Eric Lang
Eric Lang

Eric Lang, an assistant professor in the Department of Nuclear Engineering at UNM, is the beneficiary of a Nuclear Regulatory Commission (NRC) program to encourage his professional development as a faculty member.

The NRC Distinguished Faculty Advancement Program provides support to enable newer pre-tenured faculty to enhance their careers as professors and researchers in the university department where they are employed. Lang will receive $600,000 from the program to be used for his research and professional development. In addition, UNM is providing $100,000 in matching funds.

Hank Lee, chair of the Department of Nuclear Engineering, is the principal investigator of this project and will help oversee Lang’s development, working alongside the existing faculty mentoring groups in the department.

“Eric is clearly a rising star with a bright future ahead of him,” Lee said.

The NRC Distinguished Faculty Advancement Program provides funding to support faculty advancement in nuclear science, engineering, technology, health physics, nuclear fusion (fusion energy research) and related disciplines to develop a workforce capable of supporting the design, construction, operation and regulation of nuclear facilities, as well as the safe handling of nuclear materials. The program seeks to attract and retain highly qualified individuals early in their academic teaching careers.

“This award is a great opportunity to expand the nuclear engineering research and education opportunities at UNM. It is an honor UNM was selected for the award,” Lang said.

Lang joined UNM in Fall 2022 after spending time at Sandia National Laboratories as a postdoctoral researcher. This summer, he became the lead on two U.S. Department of Energy Nuclear Energy University Programs totaling more than $1 million: one project that will investigate the use of yttrium hydride to slow down neutrons in microreactors, and the other to procure and install equipment in the existing hot cell of the UNM nuclear reactor.

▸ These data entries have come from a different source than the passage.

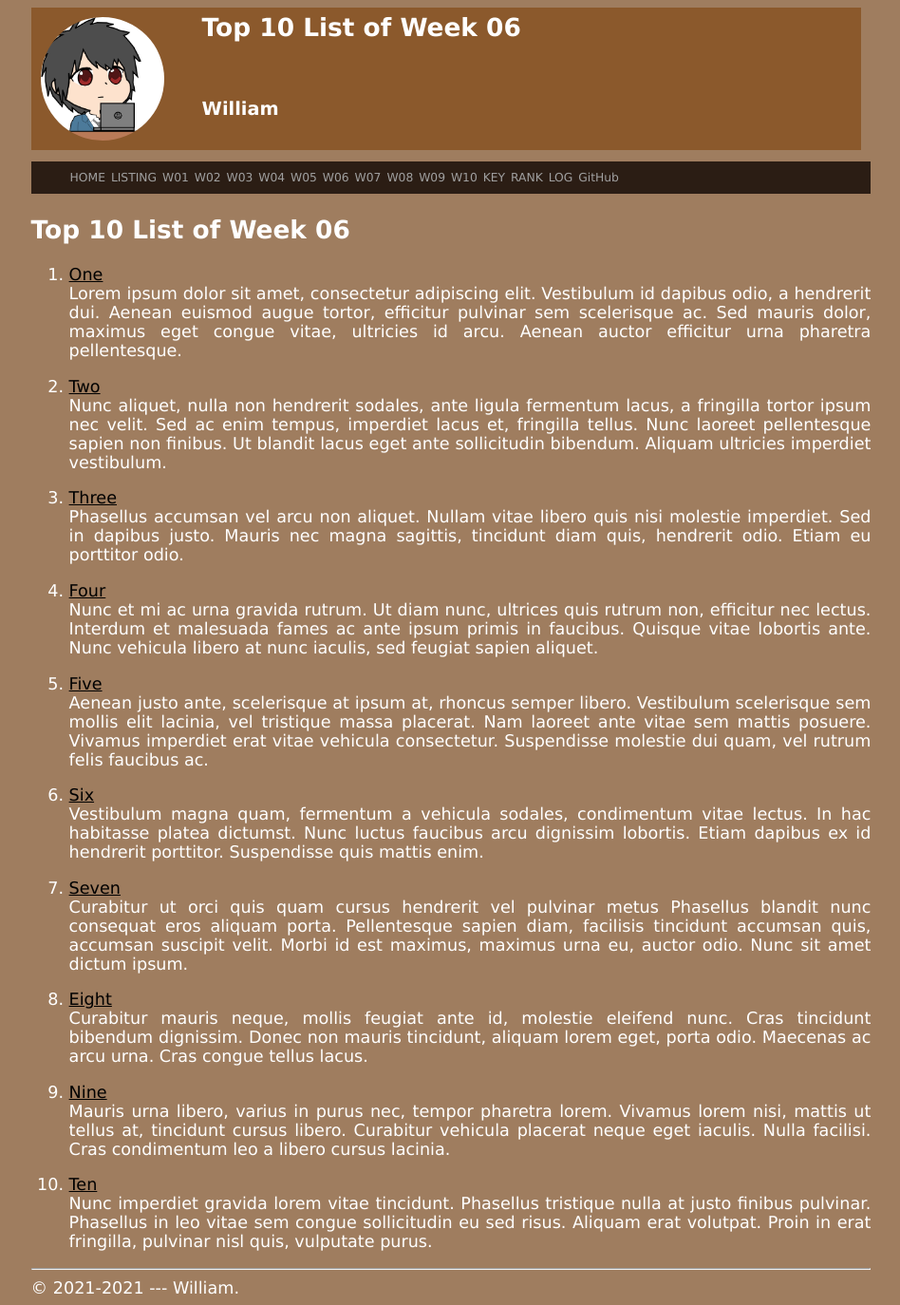
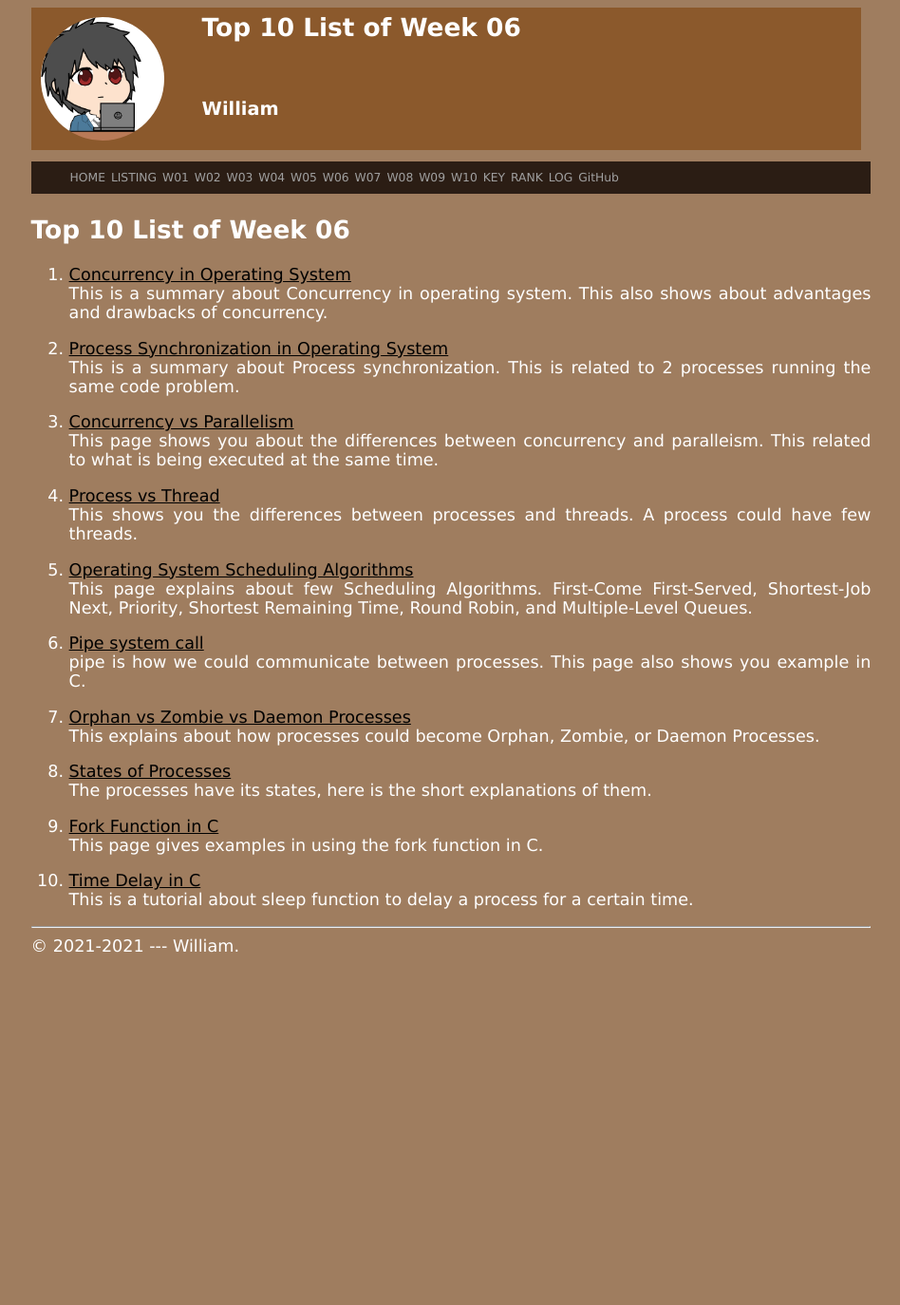
Before and after one commit to Hori75/os211, a Jekyll site: the page built from w06.md, in a window 1280 px wide. Shown: the whole page at 95% size, without its empty margins (165-1113 px from the left). Built offline with Jekyll 4.4.1, drawn with Linux system fonts in a browser that asks for light colours; our own code applies the rules of GitHub Pages for plain Markdown files; after the commit the page ends 1014 px from its top, so only the background shows below that.

Commit message:
Week 06 assignments Hori75

```diff
--- a/TXT/mylog.txt
+++ b/TXT/mylog.txt
@@ -29,3 +29,7 @@
 ZCZC W05 180 L21 Reading OS Slides and Week 5 Slides
 ZCZC W05 180 L05 Finding related sites for Top 10 Week 5
 ZCZC W05 180 L03 Week 5 related task
+ZCZC W06 80 L04 Week 6 Zoom Meeting
+ZCZC W06 180 L21 Reading OS Slides and Week 6 Slides
+ZCZC W06 180 L05 Finding related sites for Top 10 Week 6
+ZCZC W06 190 L03 Week 6 related task
--- a/TXT/myrank.txt
+++ b/TXT/myrank.txt
@@ -11,3 +11,9 @@
 ZCZC W04 IoriU
 ZCZC W04 kalEl2001
 ZCZC W04 irfancen
+ZCZC W05 IoriU
+ZCZC W05 jojonicho
+ZCZC W05 irfancen
+ZCZC W06 KalEl2001
+ZCZC W06 jojonicho
+ZCZC W06 IoriU
--- a/w06.md
+++ b/w06.md
@@ -5,72 +5,33 @@
 
 # Top 10 List of Week 06
 
-1. [One](https://en.wikipedia.org/wiki/1)<br>
-Lorem ipsum dolor sit amet, consectetur adipiscing elit.
-Vestibulum id dapibus odio, a hendrerit dui.
-Aenean euismod augue tortor, efficitur pulvinar sem scelerisque ac.
-Sed mauris dolor, maximus eget congue vitae, ultricies id arcu.
-Aenean auctor efficitur urna pharetra pellentesque.
+1. [Concurrency in Operating System](https://www.geeksforgeeks.org/concurrency-in-operating-system/)<br>
+This is a summary about Concurrency in operating system. This also shows about advantages and drawbacks of concurrency.
 
-2. [Two](https://en.wikipedia.org/wiki/2)<br>
-Nunc aliquet, nulla non hendrerit sodales, ante ligula fermentum lacus, a fringilla tortor ipsum nec velit.
-Sed ac enim tempus, imperdiet lacus et, fringilla tellus.
-Nunc laoreet pellentesque sapien non finibus.
-Ut blandit lacus eget ante sollicitudin bibendum.
-Aliquam ultricies imperdiet vestibulum.
+2. [Process Synchronization in Operating System](https://www.geeksforgeeks.org/introduction-of-process-synchronization/)<br>
+This is a summary about Process synchronization. This is related to 2 processes running the same code problem.
 
-3. [Three](https://en.wikipedia.org/wiki/3)<br>
-Phasellus accumsan vel arcu non aliquet.
-Nullam vitae libero quis nisi molestie imperdiet.
-Sed in dapibus justo.
-Mauris nec magna sagittis, tincidunt diam quis, hendrerit odio.
-Etiam eu porttitor odio.
+3. [Concurrency vs Parallelism](https://www.geeksforgeeks.org/difference-between-concurrency-and-parallelism/)<br>
+This page shows you about the differences between concurrency and paralleism. This related to what is being executed at the same time.
 
-4. [Four](https://en.wikipedia.org/wiki/4)<br>
-Nunc et mi ac urna gravida rutrum.
-Ut diam nunc, ultrices quis rutrum non, efficitur nec lectus.
-Interdum et malesuada fames ac ante ipsum primis in faucibus.
-Quisque vitae lobortis ante.
-Nunc vehicula libero at nunc iaculis, sed feugiat sapien aliquet.
+4. [Process vs Thread](https://www.geeksforgeeks.org/difference-between-process-and-thread/)<br>
+This shows you the differences between processes and threads. A process could have few threads.
 
-5. [Five](https://en.wikipedia.org/wiki/5)<br>
-Aenean justo ante, scelerisque at ipsum at, rhoncus semper libero.
-Vestibulum scelerisque sem mollis elit lacinia, vel tristique massa placerat.
-Nam laoreet ante vitae sem mattis posuere.
-Vivamus imperdiet erat vitae vehicula consectetur.
-Suspendisse molestie dui quam, vel rutrum felis faucibus ac.
+5. [Operating System Scheduling Algorithms](https://www.tutorialspoint.com/operating_system/os_process_scheduling_algorithms.htm)<br>
+This page explains about few Scheduling Algorithms. First-Come First-Served, Shortest-Job Next, Priority, Shortest Remaining Time,
+Round Robin, and Multiple-Level Queues.
 
-6. [Six](https://en.wikipedia.org/wiki/6)<br>
-Vestibulum magna quam, fermentum a vehicula sodales, condimentum vitae lectus.
-In hac habitasse platea dictumst.
-Nunc luctus faucibus arcu dignissim lobortis.
-Etiam dapibus ex id hendrerit porttitor.
-Suspendisse quis mattis enim.
+6. [Pipe system call](https://linuxhint.com/pipe_system_call_c/)<br>
+pipe is how we could communicate between processes. This page also shows you example in C.
 
-7. [Seven](https://en.wikipedia.org/wiki/7)<br>
-Curabitur ut orci quis quam cursus hendrerit vel pulvinar metus
-Phasellus blandit nunc consequat eros aliquam porta.
-Pellentesque sapien diam, facilisis tincidunt accumsan quis, accumsan suscipit velit.
-Morbi id est maximus, maximus urna eu, auctor odio.
-Nunc sit amet dictum ipsum.
+7. [Orphan vs Zombie vs Daemon Processes](https://www.tutorialspoint.com/zombie-vs-orphan-vs-daemon-processes)<br>
+This explains about how processes could become Orphan, Zombie, or Daemon Processes.
 
-8. [Eight](https://en.wikipedia.org/wiki/8)<br>
-Curabitur mauris neque, mollis feugiat ante id, molestie eleifend nunc.
-Cras tincidunt bibendum dignissim.
-Donec non mauris tincidunt, aliquam lorem eget, porta odio.
-Maecenas ac arcu urna.
-Cras congue tellus lacus.
+8. [States of Processes](https://www.tutorialspoint.com/what-are-the-different-states-of-a-process)<br>
+The processes have its states, here is the short explanations of them.
 
-9. [Nine](https://en.wikipedia.org/wiki/9)<br>
-Mauris urna libero, varius in purus nec, tempor pharetra lorem.
-Vivamus lorem nisi, mattis ut tellus at, tincidunt cursus libero.
-Curabitur vehicula placerat neque eget iaculis.
-Nulla facilisi.
-Cras condimentum leo a libero cursus lacinia.
+9. [Fork Function in C](https://www.geeksforgeeks.org/fork-system-call/)<br>
+This page gives examples in using the fork function in C.
 
-10. [Ten](https://en.wikipedia.org/wiki/10)<br>
-Nunc imperdiet gravida lorem vitae tincidunt.
-Phasellus tristique nulla at justo finibus pulvinar.
-Phasellus in leo vitae sem congue sollicitudin eu sed risus.
-Aliquam erat volutpat.
-Proin in erat fringilla, pulvinar nisl quis, vulputate purus.
+10. [Time Delay in C](https://www.geeksforgeeks.org/time-delay-c/)<br>
+This is a tutorial about sleep function to delay a process for a certain time.
```
Also changed, not shown: 6 other files.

Lang’s research interests are on interrogating materials under extreme environments with a focus on utilizing ion beam irradiation and small-scale mechanical testing to understand material performance for the development of next-generation nuclear reactors, with an emphasis on fusion reactor materials. His experimental research will explore advanced materials to study radiation tolerance with an emphasis on in situ material evaluation and advanced characterization to decipher the fundamental irradiation-induced mechanisms dictating material performance.